Media said that Vucic rejected this offer and did not reply to the letter. Speaking for Prva TV, SNS Vice President and Deputy PM Nebojsa Stefanovic said that Vucic had made Nikolic a fair offer and would not go beyond it.

According to Stefanovic, Vucic “does not want to barter, he wants to talk,” and “does not plan to speak publicly in his role of SNS president in the coming days.”

Stefanovic also said that he thought the mood in the SNS main committee was in favor of confirming Vucic as their presidential candidate.

Another SNS Vice-President and Novi Sad Mayor Milos Vucevic also spoke for the media to say that the SNS Presidency had rejected the offer Nikolic made to Vucic, but would not reveal any details of the offer. According to Vucevic, Nikolic’s decision to run for reelection is “politically irrational, if actually true.”

He added that the signals arriving from Nikolic when it comes to his candidature are “unclear” since he has neither confirmed nor denied the media reports.

Presidential Adviser Stanislava Pak confirmed for Sputnik that Nikolic and Vucic continued to talk after the news about Nikolic’s candidature had been reported, saying that the president expected to reach an agreement that was “in the interest of Serbia.”

B92 was told unofficially at the Presidency of Serbia that an agreement between Vucic and Nikolic would essentially represent “a presumption of stability” but that this calls for “mutual concessions.”

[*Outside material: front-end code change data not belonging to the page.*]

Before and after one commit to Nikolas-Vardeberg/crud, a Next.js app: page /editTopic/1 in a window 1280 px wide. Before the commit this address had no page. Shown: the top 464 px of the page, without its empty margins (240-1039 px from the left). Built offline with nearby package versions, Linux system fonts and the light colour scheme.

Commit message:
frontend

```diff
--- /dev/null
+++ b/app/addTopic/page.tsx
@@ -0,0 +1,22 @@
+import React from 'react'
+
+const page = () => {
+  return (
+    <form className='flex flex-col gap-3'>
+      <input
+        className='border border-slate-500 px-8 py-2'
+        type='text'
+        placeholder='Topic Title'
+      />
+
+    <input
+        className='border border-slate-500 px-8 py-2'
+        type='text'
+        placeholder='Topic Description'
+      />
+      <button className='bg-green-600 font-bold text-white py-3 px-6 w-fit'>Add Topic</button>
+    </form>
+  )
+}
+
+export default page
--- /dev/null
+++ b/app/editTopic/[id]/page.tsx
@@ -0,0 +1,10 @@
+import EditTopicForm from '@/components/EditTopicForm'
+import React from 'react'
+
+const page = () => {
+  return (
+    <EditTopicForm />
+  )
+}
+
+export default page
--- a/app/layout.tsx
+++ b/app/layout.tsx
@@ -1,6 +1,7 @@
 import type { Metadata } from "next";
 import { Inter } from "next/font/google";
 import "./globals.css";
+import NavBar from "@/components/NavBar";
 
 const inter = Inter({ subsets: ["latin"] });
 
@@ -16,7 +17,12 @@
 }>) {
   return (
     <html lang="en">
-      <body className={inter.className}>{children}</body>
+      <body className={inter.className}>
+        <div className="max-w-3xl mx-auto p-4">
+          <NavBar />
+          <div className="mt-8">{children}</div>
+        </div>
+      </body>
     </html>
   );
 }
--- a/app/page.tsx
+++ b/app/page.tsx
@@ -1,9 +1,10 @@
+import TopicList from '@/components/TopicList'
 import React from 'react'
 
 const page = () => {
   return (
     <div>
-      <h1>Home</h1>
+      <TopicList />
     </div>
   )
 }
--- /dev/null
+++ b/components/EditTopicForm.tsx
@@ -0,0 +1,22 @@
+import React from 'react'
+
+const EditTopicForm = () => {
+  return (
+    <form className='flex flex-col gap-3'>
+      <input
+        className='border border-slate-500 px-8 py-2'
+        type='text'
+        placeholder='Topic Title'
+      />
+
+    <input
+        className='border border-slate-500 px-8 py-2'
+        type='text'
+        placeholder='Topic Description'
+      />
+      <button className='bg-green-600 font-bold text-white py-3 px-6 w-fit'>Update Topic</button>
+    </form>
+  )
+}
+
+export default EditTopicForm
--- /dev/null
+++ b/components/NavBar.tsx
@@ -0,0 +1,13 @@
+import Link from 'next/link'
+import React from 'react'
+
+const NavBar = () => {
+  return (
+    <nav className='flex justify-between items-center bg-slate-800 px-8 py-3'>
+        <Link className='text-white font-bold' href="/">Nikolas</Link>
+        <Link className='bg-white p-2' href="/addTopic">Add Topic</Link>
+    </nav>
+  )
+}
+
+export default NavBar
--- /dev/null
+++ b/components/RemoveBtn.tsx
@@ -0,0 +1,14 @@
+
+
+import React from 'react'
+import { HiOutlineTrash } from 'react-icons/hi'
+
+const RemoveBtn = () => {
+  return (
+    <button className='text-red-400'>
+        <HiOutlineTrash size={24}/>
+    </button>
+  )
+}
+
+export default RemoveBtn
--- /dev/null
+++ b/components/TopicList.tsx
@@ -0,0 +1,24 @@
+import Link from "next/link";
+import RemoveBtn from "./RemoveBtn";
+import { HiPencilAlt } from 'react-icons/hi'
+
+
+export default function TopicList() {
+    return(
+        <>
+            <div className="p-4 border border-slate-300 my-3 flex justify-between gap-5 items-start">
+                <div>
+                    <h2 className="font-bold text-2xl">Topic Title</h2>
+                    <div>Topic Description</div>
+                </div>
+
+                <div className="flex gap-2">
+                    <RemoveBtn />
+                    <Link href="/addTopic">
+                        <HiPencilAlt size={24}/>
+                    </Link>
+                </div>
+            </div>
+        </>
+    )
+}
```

Tanjug said that the prime minister’s cabinet denied media reports about “secret talks” between Vucic and Nikolic being under way, adding, “there are no negotiations between the two at all, and Vucic has no intention of engaging in that.”